Earlier this year we heard about the largest beef recall in US history– affecting 143 million pounds of the product. Experts say every phase of production has to happen properly for your meat to be safe.
As you sit down to a dinner of burgers or steak. The taste of what you’re eating is important– but when it comes to safety, it’s what THEY’RE eating that could determine whether your meat is contaminated.
The (Horse)Slaughter Debate: A Two-Sided Issue
Take a look at how experts on both sides of the slaughter debate lay out arguments on how to keep the horse’s welfare at heart.
Horse slaughter. The topic ignites passion on both sides of the debate. Anti-slaughter groups see the practice as an inhumane and tragic end to an animal that some say occupies a gray area between livestock and pet. Their vocal opposition has led to a proposed slaughter ban that was passed by the House and, as of press time, remains in the Senate. (More on that in a minute.)
Anti-ban advocates see slaughter as a necessary evil until funding, or at least a plan, is in place to care for the tens of thousands of horses deemed “unwanted” that had previously been slaughtered. They say without it, these horses will flood a market ill-prepared to deal with them, so could face a lifetime of abuse or neglect.
Editorial: USDA, we have a beef
Dallas Morning News
Imagine the Bush administration going to court to prevent Ford from improving safety standards on its cars to meet consumer demand because Chrysler and GM were afraid the market would force them to follow suit. Crazy, right? But that’s exactly what the federal government is doing to a Kansas slaughterhouse.
Like all U.S. beef processors, Creekstone Farms submits samples of its beef to the U.S. Department of Agriculture for routine inspection for bovine spongiform encephaly (BSE), or mad cow . But the Kansas processor wanted to go further. Mindful of the $200,000 per day it lost when Japan and South Korea earlier banned American beef in a mad cow disease scare, Creekstone built a half-million-dollar lab to screen all its slaughtered beef for the disease.
Administration Still Plans to Veto Farm Bill
Hoosier AG Today
The Farm Bill has passed both chambers of Congress; the House by a 3 to 1 margin and the Senate by more than 5 to 1. However Deputy Secretary of Agriculture Chuck Conner says the President will veto bill.
“We wish the members had not chosen to send this bill to the President,” Conner says. “The President, when he receives this bill from Congress, will veto it. We are going to continue to make the case of the need for a forward-looking, reform-minded farm bill. This bill does not meet that definition.”

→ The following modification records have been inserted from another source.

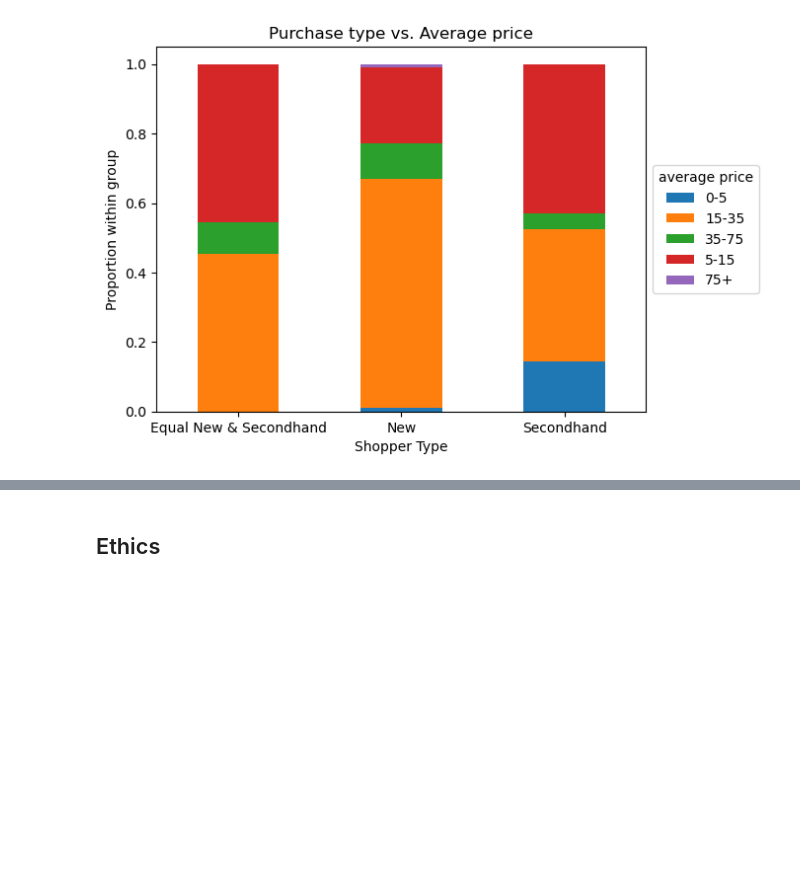
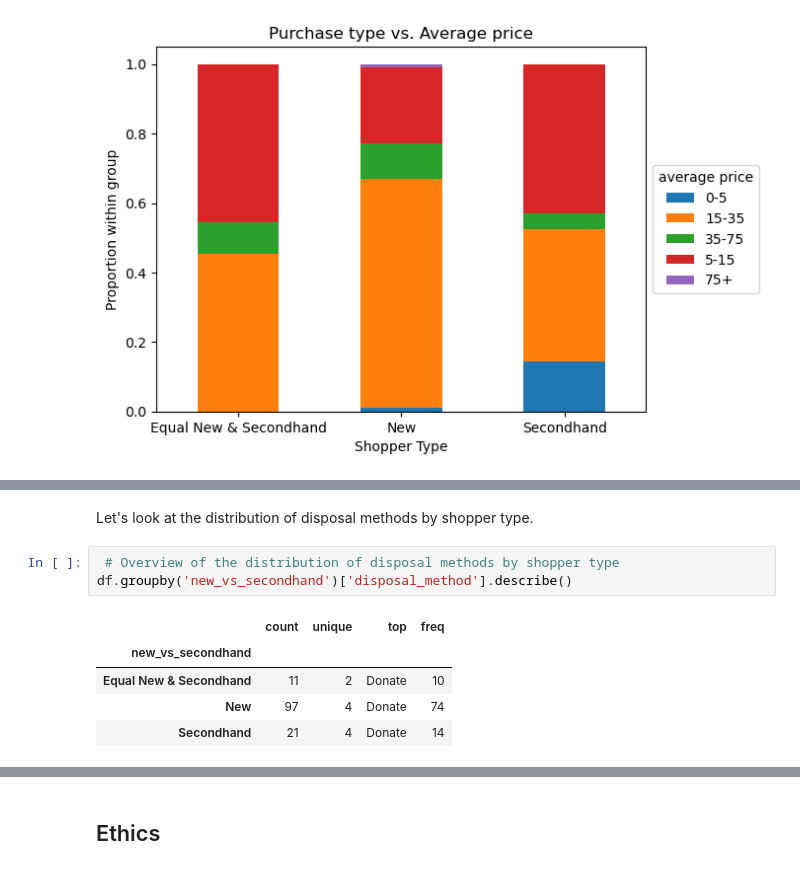
Before and after one commit to COGS108/Group018_WI26, a Jupyter notebook: 02-EDACheckpoint.ipynb, the cells around one changed output, grey strips where cells are left out. Cells and saved outputs as stored; diff of their text form; blank space fills up the shorter version.

```diff
--- a/02-EDACheckpoint.ipynb
+++ b/02-EDACheckpoint.ipynb
@@ -284,0 +289,11 @@ Some more words and stuff.  Remember notebooks work best if you interleave the c
+# %% [markdown]
+Let's look at the distribution of disposal methods by shopper type.
+# %%
+ # Overview of the distribution of disposal methods by shopper type
+df.groupby('new_vs_secondhand')['disposal_method'].describe()
+# %% [output]
+|  | count | unique | top | freq |
+| new_vs_secondhand |  |  |  |  |
+| Equal New & Secondhand | 11 | 2 | Donate | 10 |
+| New | 97 | 4 | Donate | 74 |
+| Secondhand | 21 | 4 | Donate | 14 |
```
Also changed, not shown: parts of 14 cells of this notebook.
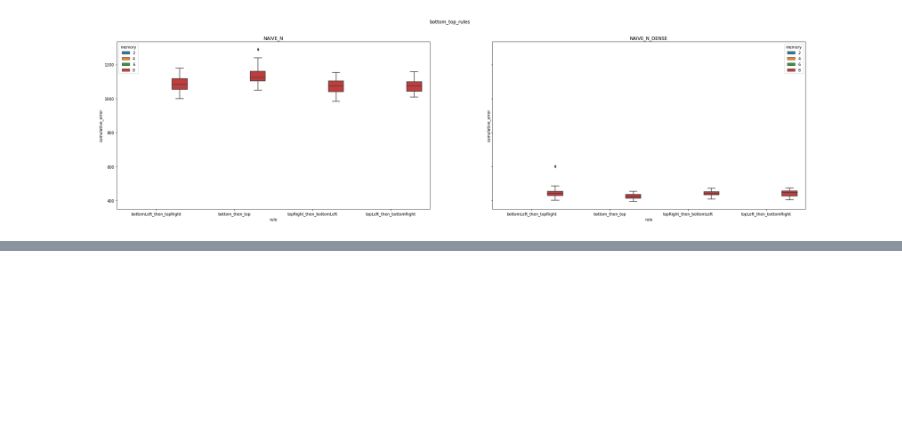
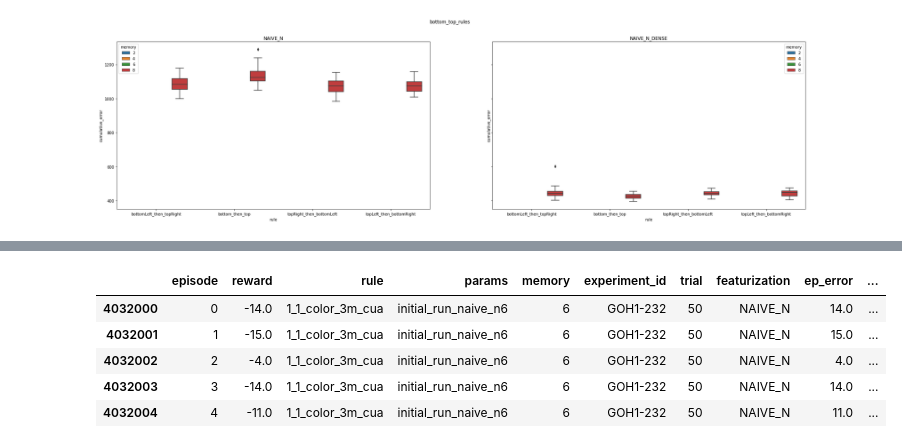
Before and after one commit to epulick/gohr, a Jupyter notebook: misc/eric_dev.ipynb, the cells around one changed output, grey strips where cells are left out. Drawn from its saved outputs; the diff is of its cells as text; code cells hidden in the pictures; blank space fills up the shorter version.

```diff
--- a/misc/eric_dev.ipynb
+++ b/misc/eric_dev.ipynb
@@ -280,0 +317,11 @@ for idx,step in enumerate(steps):
+# %%
+debug_df = episode_results_df[episode_results_df.rule=="1_1_color_3m_cua"].copy()
+debug_df = debug_df[debug_df.memory==6]
+debug_df.head()
+# %% [output]
+|  | episode | reward | rule | params | memory | experiment_id | trial | featurization | ep_error | ... |
+| 4032000 | 0 | -14.0 | 1_1_color_3m_cua | initial_run_naive_n6 | 6 | GOH1-232 | 50 | NAIVE_N | 14.0 | ... |
+| 4032001 | 1 | -15.0 | 1_1_color_3m_cua | initial_run_naive_n6 | 6 | GOH1-232 | 50 | NAIVE_N | 15.0 | ... |
+| 4032002 | 2 | -4.0 | 1_1_color_3m_cua | initial_run_naive_n6 | 6 | GOH1-232 | 50 | NAIVE_N | 4.0 | ... |
+| 4032003 | 3 | -14.0 | 1_1_color_3m_cua | initial_run_naive_n6 | 6 | GOH1-232 | 50 | NAIVE_N | 14.0 | ... |
+| 4032004 | 4 | -11.0 | 1_1_color_3m_cua | initial_run_naive_n6 | 6 | GOH1-232 | 50 | NAIVE_N | 11.0 | ... |
```
Also changed, not shown: parts of 13 cells of this notebook, 9 other files.
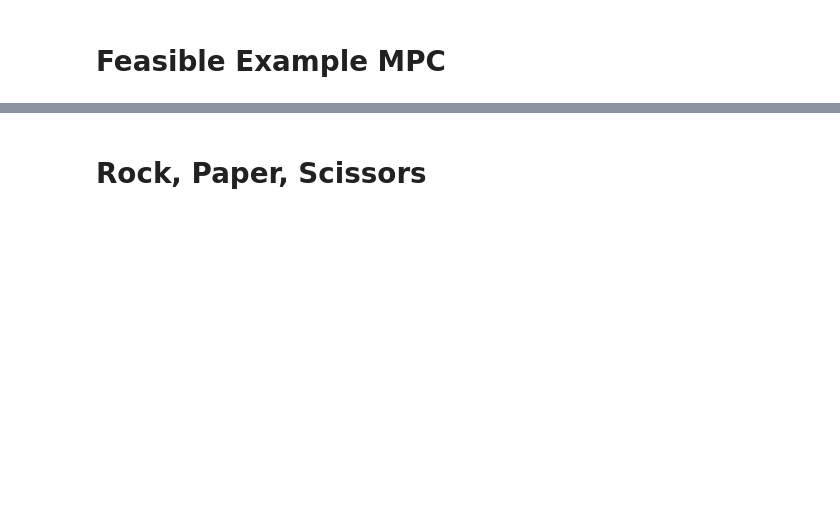
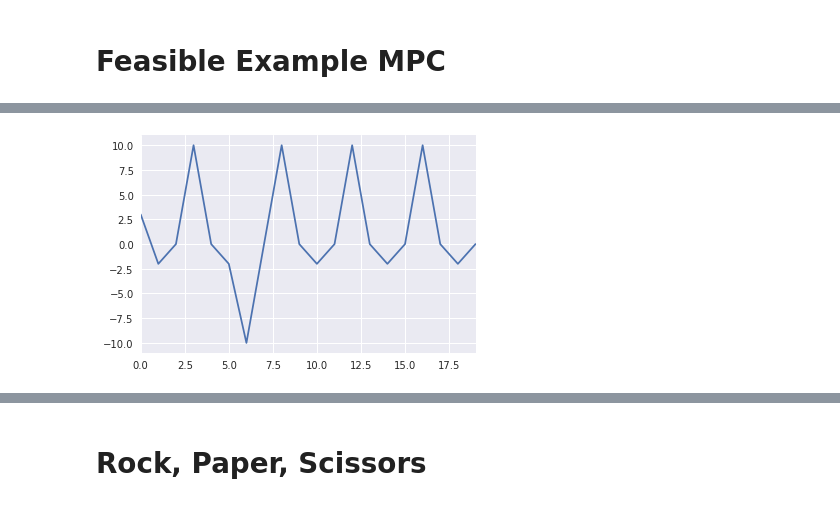
Before and after one commit to mvcisback/py-blustl, a Jupyter notebook: magnum/examples/Example_Notebook.ipynb, the cells around one changed output, grey strips where cells are left out. Drawn from its saved outputs; the diff is of its cells as text; code cells hidden in the pictures; blank space fills up the shorter version.

```diff
--- a/magnum/examples/Example_Notebook.ipynb
+++ b/magnum/examples/Example_Notebook.ipynb
@@ -74,0 +122,5 @@ for i, df in enumerate(fn.take(10, dfs)):
+# %%
+solution_to_df(s2, g.model.dt).x.plot()
+plt.show()
+# %% [output]
+[figure, added]
```
Also changed, not shown: parts of 25 cells of this notebook, 8 other files.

Senate Majority Leader Harry Reid, D-Nev., disagreed with that sentiment during Thursday’s debate before the Senate voted on the Farm Bill.
Nursing Calf Deworming
Jeffrey N. Carter and Matthew J. Hersom
University of Florida
Historically, the predominant health problem worldwide for ruminant animals has been the presence of internal parasites. The continued use of anthelmintics, or dewormers, remains controversial among researchers because there is wide variation among results when these products are used on cattle with moderate to low levels of parasite infestation. It is clear, however, that with any level of infestation above moderate, dewormers provide almost immediate responses and improvement in animal health and performance.
Parasitic infection and disease receives relatively little attention in most areas. Likely, we are so accustomed to treating our cattle on a routine basis that clinical signs of disease are rarely observed. Immunity to parasites increases with age. Older animals like mature cows in particular have the ability to ward off many parasitic challenges, or at least keep these invaders to a minimum. Parasites, however, may be silent rustlers of performance while existing in a sub-clinical fashion in your herd. Although these infections may not be significant enough to manifest clinical signs, weaning weights may be improved when nursing calves are dewormed at branding, or approximately three months of age. In fact, deworming calves may be the most profitable task you can perform.